March 8, 2002
Information brokers who allegedly used deception to obtain consumers' confidential financial information have agreed to settle Federal Trade Commission charges that their practices violated federal law. The settlements bar the operators from obtaining or hiring others to obtain consumers' financial information through illegal means or by hiring or contracting with others who use illegal methods to obtain consumers' financial information. The settlements also require that the defendants give up the money they made in the illegal scheme.
In April 2001, the FTC filed suit in three U. S. District Courts to halt the operations of information brokers who allegedly used false pretenses, fraudulent statements, or impersonation to illegally obtain consumers' confidential financial information - such as bank balances - and sell it. The practice of obtaining consumers' private financial information under false pretenses is known as "pretexting." The Gramm-Leach-Bliley Act specifically outlaws pretexting and soliciting others to pretext.
"Pretexting, like that alleged in these cases, undermines consumers' basic expectation of confidentiality in their financial information," said J. Howard Beales, III, Director of the FTC's Bureau of Consumer Protection. "The clients of pretexters are often law firms and other businesses. These buyers should beware because knowingly obtaining pretexted information is illegal as well."

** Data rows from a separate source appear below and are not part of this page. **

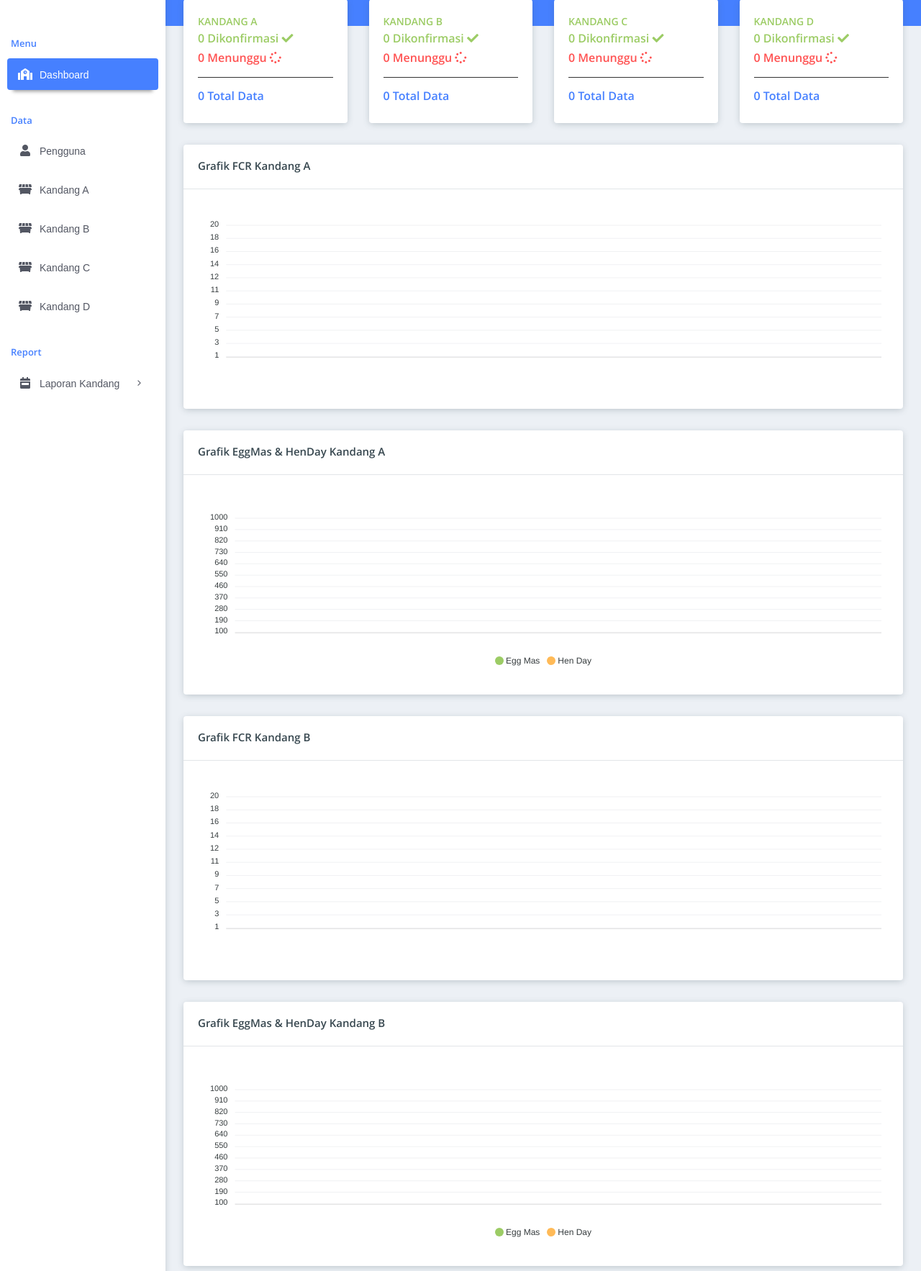
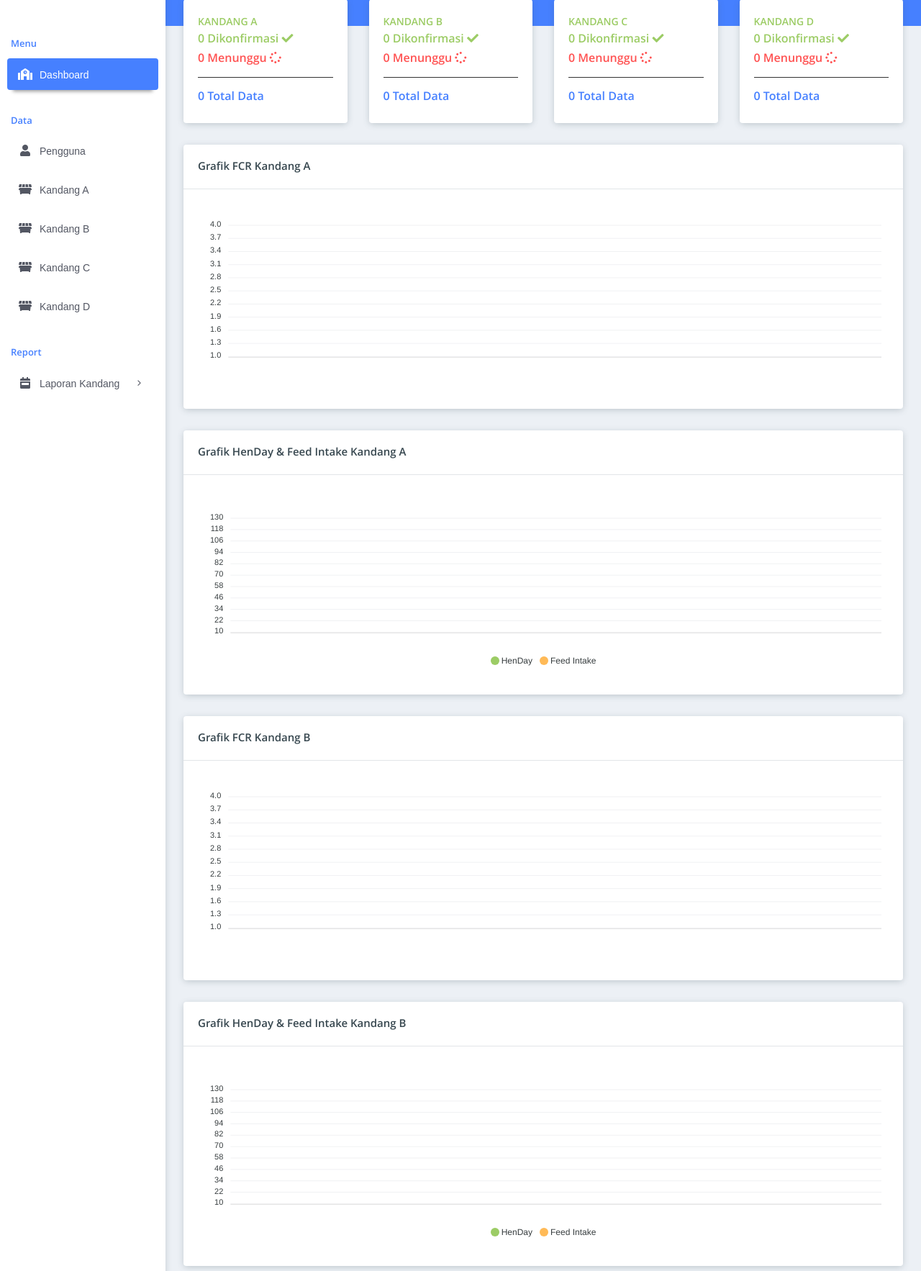
Before and after one commit to zainurroziqin/BUSF-WEB, a PHP site: page /BUF/websites/Dashboard.php in a window 1280 px wide. Shown: the part 154-1920 px from the top of the page at 72% size. Run offline with PHP 8.4, Linux system fonts and the light colour scheme; the visitor is signed in with stand-in values (Sample User, id 1); data that the repository does not hold is empty; some web fonts are replaced.

Commit message:
mengedit besaran sisa

```diff
--- a/websites/Dashboard.php
+++ b/websites/Dashboard.php
@@ -195,7 +195,7 @@
             <div class="col-md-12">
                 <div class="card">
                     <div class="card-header">
-                        <h5>Grafik EggMas & HenDay Kandang A</h5>
+                        <h5>Grafik HenDay & Feed Intake Kandang A</h5>
                     </div>
                     <div class="card-body">
                         <div id="sales-chart-kandangA"></div>
@@ -217,7 +217,7 @@
             <div class="col-md-12">
                 <div class="card">
                     <div class="card-header">
-                        <h5>Grafik EggMas & HenDay Kandang B</h5>
+                        <h5>Grafik HenDay & Feed Intake Kandang B</h5>
                     </div>
                     <div class="card-body">
                         <div id="sales-chart-kandangB"></div>
@@ -239,7 +239,7 @@
             <div class="col-md-12">
                 <div class="card">
                     <div class="card-header">
-                        <h5>Grafik EggMas & HenDay Kandang C</h5>
+                        <h5>Grafik EHenDay & Feed Intake Kandang C</h5>
                     </div>
                     <div class="card-body">
                         <div id="sales-chart-kandangC"></div>
@@ -261,7 +261,7 @@
             <div class="col-md-12">
                 <div class="card">
                     <div class="card-header">
-                        <h5>Grafik EggMas & HenDay Kandang D</h5>
+                        <h5>Grafik HenDay & Feed Intake Kandang D</h5>
                     </div>
                     <div class="card-body">
                         <div id="sales-chart-kandangD"></div>
@@ -281,6 +281,19 @@
 
     $angka = array();
     $s = 1;
+
+    // $kandang_a= query("SELECT * FROM kandang_a WHERE keterangan = 'Terkonfirmasi'");
+
+    // foreach ($kandang_a as $row ):
+    //     $ade =  $row["sisa_1"]+$row["sisa_2"]+$row["sisa_3"]+$row["sisa_4"]+$row["sisa_5"]+$row["sisa_6"];
+    //     $total = $ade/1000;
+
+    // endforeach;
+
+
+
+
+
 
     $dataMinggu = array();
     $dataHenday = array();
@@ -336,18 +349,28 @@
         $GetFCRA[$i] = mysqli_fetch_array($dataFCRA[$i]);
         $FCRA[$i] = $GetFCRA[$i]['JumlahPakan']/$GetFCRA[$i]['JumlahBT'];
 
+        $dataSumSisaA[$i] = mysqli_query($conn, "SELECT SUM(sisa_1) AS sumSisa1, SUM(sisa_2) AS sumSisa2, SUM(sisa_3) AS sumSisa3, SUM(sisa_4) AS sumSisa4, SUM(sisa_5) AS sumSisa5, SUM(sisa_6) AS sumSisa6 FROM kandang_a WHERE id BETWEEN ".$angka[$i-1]." AND ".$angka[$i]);
+        $getSumSisaA[$i] = mysqli_fetch_array($dataSumSisaA[$i]);
+        $sumSisaA[$i] = ($getSumSisaA[$i]['sumSisa1']+$getSumSisaA[$i]['sumSisa2']+$getSumSisaA[$i]['sumSisa3']+$getSumSisaA[$i]['sumSisa4']+$getSumSisaA[$i]['sumSisa5']+$getSumSisaA[$i]['sumSisa6'])/1000;
+        $FIA[$i] = ($GetFCRA[$i]['JumlahPakan']-$sumSisaA[$i])/$jumlahAyamA*1000/7;
+
         $dataEMA[$i] = mysqli_query($conn, "SELECT SUM(berat_telur) AS JumlahBT FROM kandang_a WHERE id BETWEEN ".$angka[$i-1]." AND ".$angka[$i]);
         $GetEMA[$i] = mysqli_fetch_array($dataEMA[$i]);
         $EggMasA[$i] = $GetEMA[$i]['JumlahBT']/$jumlahAyamA * 1000;
 
         $dataHDA[$i] = mysqli_query($conn, "SELECT SUM(jumlah_telur) AS JumlahBT FROM kandang_a WHERE id BETWEEN ".$angka[$i-1]." AND ".$angka[$i]);
         $GetHDA[$i] = mysqli_fetch_array($dataHDA[$i]);
-        $HenDayA[$i] = $GetHDA[$i]['JumlahBT']/$jumlahAyamA * 100;
+        $HenDayA[$i] = $GetHDA[$i]['JumlahBT']/$jumlahAyamA * 100/7;
 
         //Data Chart Kandang B
         $dataFCRB[$i] = mysqli_query($conn, "SELECT SUM(pakan_total) AS JumlahPakan, SUM(berat_telur) AS JumlahBT FROM kandang_b WHERE id BETWEEN ".$angka[$i-1]." AND ".$angka[$i]);
         $GetFCRB[$i] = mysqli_fetch_array($dataFCRB[$i]);
         $FCRB[$i] = $GetFCRB[$i]['JumlahPakan']/$GetFCRB[$i]['JumlahBT'];
+
+        $dataSumSisaB[$i] = mysqli_query($conn, "SELECT SUM(sisa_1) AS sumSisa1, SUM(sisa_2) AS sumSisa2, SUM(sisa_3) AS sumSisa3, SUM(sisa_4) AS sumSisa4, SUM(sisa_5) AS sumSisa5, SUM(sisa_6) AS sumSisa6 FROM kandang_b WHERE id BETWEEN ".$angka[$i-1]." AND ".$angka[$i]);
+        $getSumSisaB[$i] = mysqli_fetch_array($dataSumSisaB[$i]);
+        $sumSisaB[$i] = ($getSumSisaB[$i]['sumSisa1']+$getSumSisaB[$i]['sumSisa2']+$getSumSisaB[$i]['sumSisa3']+$getSumSisaB[$i]['sumSisa4']+$getSumSisaB[$i]['sumSisa5']+$getSumSisaB[$i]['sumSisa6'])/1000;
+        $FIB[$i] = ($GetFCRB[$i]['JumlahPakan']-$sumSisaB[$i])/$jumlahAyamB*1000/7;
 
         $dataEMB[$i] = mysqli_query($conn, "SELECT SUM(berat_telur) AS JumlahBT FROM kandang_b WHERE id BETWEEN ".$angka[$i-1]." AND ".$angka[$i]);
         $GetEMB[$i] = mysqli_fetch_array($dataEMB[$i]);
@@ -355,12 +378,17 @@
 
         $dataHDB[$i] = mysqli_query($conn, "SELECT SUM(jumlah_telur) AS JumlahBT FROM kandang_b WHERE id BETWEEN ".$angka[$i-1]." AND ".$angka[$i]);
         $GetHDB[$i] = mysqli_fetch_array($dataHDB[$i]);
-        $HenDayB[$i] = $GetHDB[$i]['JumlahBT']/$jumlahAyamB * 100;
+        $HenDayB[$i] = $GetHDB[$i]['JumlahBT']/$jumlahAyamB * 100/7;
 
         //Data Chart Kandang C
         $dataFCRC[$i] = mysqli_query($conn, "SELECT SUM(pakan_total) AS JumlahPakan, SUM(berat_telur) AS JumlahBT FROM kandang_c WHERE id BETWEEN ".$angka[$i-1]." AND ".$angka[$i]);
         $GetFCRC[$i] = mysqli_fetch_array($dataFCRC[$i]);
         $FCRC[$i] = $GetFCRC[$i]['JumlahPakan']/$GetFCRC[$i]['JumlahBT'];
+
+        $dataSumSisaC[$i] = mysqli_query($conn, "SELECT SUM(sisa_1) AS sumSisa1, SUM(sisa_2) AS sumSisa2, SUM(sisa_3) AS sumSisa3, SUM(sisa_4) AS sumSisa4, SUM(sisa_5) AS sumSisa5, SUM(sisa_6) AS sumSisa6 FROM kandang_c WHERE id BETWEEN ".$angka[$i-1]." AND ".$angka[$i]);
+        $getSumSisaC[$i] = mysqli_fetch_array($dataSumSisaC[$i]);
+        $sumSisaC[$i] = ($getSumSisaC[$i]['sumSisa1']+$getSumSisaC[$i]['sumSisa2']+$getSumSisaC[$i]['sumSisa3']+$getSumSisaC[$i]['sumSisa4']+$getSumSisaC[$i]['sumSisa5']+$getSumSisaC[$i]['sumSisa6'])/1000;
+        $FIC[$i] = ($GetFCRC[$i]['JumlahPakan']-$sumSisaC[$i])/$jumlahAyamC*1000/7;
 
         $dataEMC[$i] = mysqli_query($conn, "SELECT SUM(berat_telur) AS JumlahBT FROM kandang_c WHERE id BETWEEN ".$angka[$i-1]." AND ".$angka[$i]);
         $GetEMC[$i] = mysqli_fetch_array($dataEMC[$i]);
@@ -368,12 +396,17 @@
 
         $dataHDC[$i] = mysqli_query($conn, "SELECT SUM(jumlah_telur) AS JumlahBT FROM kandang_c WHERE id BETWEEN ".$angka[$i-1]." AND ".$angka[$i]);
         $GetHDC[$i] = mysqli_fetch_array($dataHDC[$i]);
-        $HenDayC[$i] = $GetHDC[$i]['JumlahBT']/$jumlahAyamC * 100;
+        $HenDayC[$i] = $GetHDC[$i]['JumlahBT']/$jumlahAyamC * 100/7;
 
         //Data Chart Kandang D
         $dataFCRD[$i] = mysqli_query($conn, "SELECT SUM(pakan_total) AS JumlahPakan, SUM(berat_telur) AS JumlahBT FROM kandang_d WHERE id BETWEEN ".$angka[$i-1]." AND ".$angka[$i]);
         $GetFCRD[$i] = mysqli_fetch_array($dataFCRD[$i]);
         $FCRD[$i] = $GetFCRD[$i]['JumlahPakan']/$GetFCRD[$i]['JumlahBT'];
+
+        $dataSumSisaD[$i] = mysqli_query($conn, "SELECT SUM(sisa_1) AS sumSisa1, SUM(sisa_2) AS sumSisa2, SUM(sisa_3) AS sumSisa3, SUM(sisa_4) AS sumSisa4, SUM(sisa_5) AS sumSisa5, SUM(sisa_6) AS sumSisa6 FROM kandang_d WHERE id BETWEEN ".$angka[$i-1]." AND ".$angka[$i]);
+        $getSumSisaD[$i] = mysqli_fetch_array($dataSumSisaD[$i]);
+        $sumSisaD[$i] = ($getSumSisaD[$i]['sumSisa1']+$getSumSisaD[$i]['sumSisa2']+$getSumSisaD[$i]['sumSisa3']+$getSumSisaD[$i]['sumSisa4']+$getSumSisaD[$i]['sumSisa5']+$getSumSisaD[$i]['sumSisa6'])/1000;
+        $FID[$i] = ($GetFCRD[$i]['JumlahPakan']-$sumSisaD[$i])/$jumlahAyamD*1000/7;
 
         $dataEMD[$i] = mysqli_query($conn, "SELECT SUM(berat_telur) AS JumlahBT FROM kandang_d WHERE id BETWEEN ".$angka[$i-1]." AND ".$angka[$i]);
         $GetEMD[$i] = mysqli_fetch_array($dataEMD[$i]);
@@ -381,7 +414,8 @@
 
         $dataHDD[$i] = mysqli_query($conn, "SELECT SUM(jumlah_telur) AS JumlahBT FROM kandang_d WHERE id BETWEEN ".$angka[$i-1]." AND ".$angka[$i]);
         $GetHDD[$i] = mysqli_fetch_array($dataHDD[$i]);
-        $HenDayD[$i] = $GetHDD[$i]['JumlahBT']/$jumlahAyamC * 100;
+        $HenDayD[$i] = $GetHDD[$i]['JumlahBT']/$jumlahAyamC * 100/7;
+
 
     }
 
--- a/websites/komponen/closing-pages.php
+++ b/websites/komponen/closing-pages.php
@@ -89,21 +89,21 @@
                 curve: 'smooth'
             },
             series: [{
-                name: 'Egg Mas',
+                name: 'HenDay',
                 data: [<?php
-                    for($i = 1; $i <= count($EggMasA); $i++){
-                        echo round("$EggMasA[$i]",2);
-                        if($i < (count($EggMasA))){
+                    for($i = 1; $i <= count($HenDayA); $i++){
+                        echo round("$HenDayA[$i]",2);
+                        if($i < (count($HenDayA))){
                           echo ", ";
                         }
                     }
                 ?>]
             }, {
-                name: 'Hen Day',
+                name: 'Feed Intake',
                 data: [<?php
-                    for($i = 1; $i <= count($HenDayA); $i++){
-                        echo round("$HenDayA[$i]",2);
-                        if($i < (count($HenDayA))){
+                    for($i = 1; $i <= count($FIA); $i++){
+                        echo round("$FIA[$i]",2);
+                        if($i < (count($FIA))){
                           echo ", ";
                         }
                     }
@@ -130,8 +130,8 @@
                 borderColor: '#e2e5e885',
             },
             yaxis: {
-                min: 100,
-                max: 1000,
+                min: 10,
+                max: 130,
             }
         };
         var chart = new ApexCharts(document.querySelector("#sales-chart-kandangA"), options);
@@ -188,7 +188,7 @@
             },
             yaxis: {
                 min: 1,
-                max: 20,
+                max: 4,
             }
         };
         var chart = new ApexCharts(document.querySelector("#sales-chart-kandangA-FCR"), options);
@@ -214,21 +214,21 @@
                 curve: 'smooth'
             },
             series: [{
-                name: 'Egg Mas',
+                name: 'HenDay',
                 data: [<?php
-                    for($i = 1; $i <= count($EggMasB); $i++){
-                        echo round("$EggMasB[$i]",2);
-                        if($i < (count($EggMasB))){
+                    for($i = 1; $i <= count($HenDayB); $i++){
+                        echo round("$HenDayB[$i]",2);
+                        if($i < (count($HenDayB))){
                           echo ", ";
                         }
                     }
                 ?>]
             }, {
-                name: 'Hen Day',
+                name: 'Feed Intake',
                 data: [<?php
-                    for($i = 1; $i <= count($HenDayB); $i++){
-                        echo round("$HenDayB[$i]",2);
-                        if($i < (count($HenDayB))){
+                    for($i = 1; $i <= count($FIB); $i++){
+                        echo round("$FIB[$i]",2);
+                        if($i < (count($FIB))){
                           echo ", ";
                         }
                     }
@@ -255,8 +255,8 @@
                 borderColor: '#e2e5e885',
             },
             yaxis: {
-                min: 100,
-                max: 1000,
+                min: 10,
+                max: 130,
             }
         };
         var chart = new ApexCharts(document.querySelector("#sales-chart-kandangB"), options);
@@ -313,7 +313,7 @@
             },
             yaxis: {
                 min: 1,
-                max: 20,
+                max: 4,
             }
         };
         var chart = new ApexCharts(document.querySelector("#sales-chart-kandangB-FCR"), options);
@@ -338,21 +338,21 @@
                 curve: 'smooth'
             },
             series: [{
-                name: 'Egg Mas',
+                name: 'HenDay',
                 data: [<?php
-                    for($i = 1; $i <= count($EggMasC); $i++){
-                        echo round("$EggMasC[$i]",2);
-                        if($i < (count($EggMasC))){
+                    for($i = 1; $i <= count($HenDayC); $i++){
+                        echo round("$HenDayC[$i]",2);
+                        if($i < (count($HenDayC))){
                           echo ", ";
                         }
                     }
                 ?>]
             }, {
-                name: 'Hen Day',
+                name: 'Feed Intake',
                 data: [<?php
-                    for($i = 1; $i <= count($HenDayC); $i++){
-                        echo round("$HenDayC[$i]",2);
-                        if($i < (count($HenDayC))){
+                    for($i = 1; $i <= count($FIC); $i++){
+                        echo round("$FIC[$i]",2);
+                        if($i < (count($FIC))){
                           echo ", ";
                         }
                     }
@@ -379,8 +379,8 @@
                 borderColor: '#e2e5e885',
             },
             yaxis: {
-                min: 100,
-                max: 1000,
+                min: 10,
+                max: 130,
             }
         };
         var chart = new ApexCharts(document.querySelector("#sales-chart-kandangC"), options);
@@ -437,7 +437,7 @@
             },
             yaxis: {
                 min: 1,
-                max: 20,
+                max: 4,
             }
         };
         var chart = new ApexCharts(document.querySelector("#sales-chart-kandangC-FCR"), options);
@@ -462,21 +462,21 @@
                 curve: 'smooth'
             },
             series: [{
-                name: 'Egg Mas',
+                name: 'HenDay',
                 data: [<?php
-                    for($i = 1; $i <= count($EggMasD); $i++){
-                        echo round("$EggMasD[$i]",2);
-                        if($i < (count($EggMasD))){
+                    for($i = 1; $i <= count($HenDayD); $i++){
+                        echo round("$HenDayD[$i]",2);
+                        if($i < (count($HenDayD))){
                           echo ", ";
                         }
                     }
                 ?>]
             }, {
-                name: 'Hen Day',
+                name: 'Feed Intake',
                 data: [<?php
-                    for($i = 1; $i <= count($HenDayD); $i++){
-                        echo round("$HenDayD[$i]",2);
-                        if($i < (count($HenDayD))){
+                    for($i = 1; $i <= count($FID); $i++){
+                        echo round("$FID[$i]",2);
+                        if($i < (count($FID))){
                           echo ", ";
                         }
                     }
@@ -503,8 +503,8 @@
                 borderColor: '#e2e5e885',
             },
             yaxis: {
-                min: 100,
-                max: 1000,
+                min: 10,
+                max: 130,
             }
         };
         var chart = new ApexCharts(document.querySelector("#sales-chart-kandangD"), options);
@@ -561,7 +561,7 @@
             },
             yaxis: {
                 min: 1,
-                max: 20,
+                max: 4,
             }
         };
         var chart = new ApexCharts(document.querySelector("#sales-chart-kandangD-FCR"), options);
```
Also changed, not shown: websites/RkandangA.php (+17 -12 lines), websites/RkandangB.php (+17 -11 lines), websites/RkandangC.php (+17 -11 lines), websites/RkandangD.php (+18 -12 lines).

In documents filed with the courts, the FTC charged that the defendants maintained Web sites where they advertised that they could obtain non-public, confidential, financial information -- including such things as checking and savings account numbers and balances, stock, bond and mutual fund accounts and safe deposit box locations -- for fees ranging from $100 to $600, depending on the information sought. In sting operations set up by the FTC in cooperation with local banks, investigators established dummy bank accounts in the names of cooperating witnesses and then called defendants posing as purchasers of the defendants' pretexting services. In the three cases, an FTC investigator posed as a consumer seeking account balance information on her fiancé's checking account. The investigator provided limited information about her "fiancé's" account to the defendants. The defendants or persons they hired called the bank, identifying themselves by the name of the supposed "fiancé," and asked to check his balance. The defendants later provided the account balance information to the FTC investigator. The FTC asked the courts to halt the illegal practices permanently, freeze the defendants' assets pending trial, and order them to give up their ill-gotten gains. The courts temporarily enjoined the defendants from continuing the illegal practices and imposed partial freezes of their assets pending trial. The settlements announced today resolve those court cases.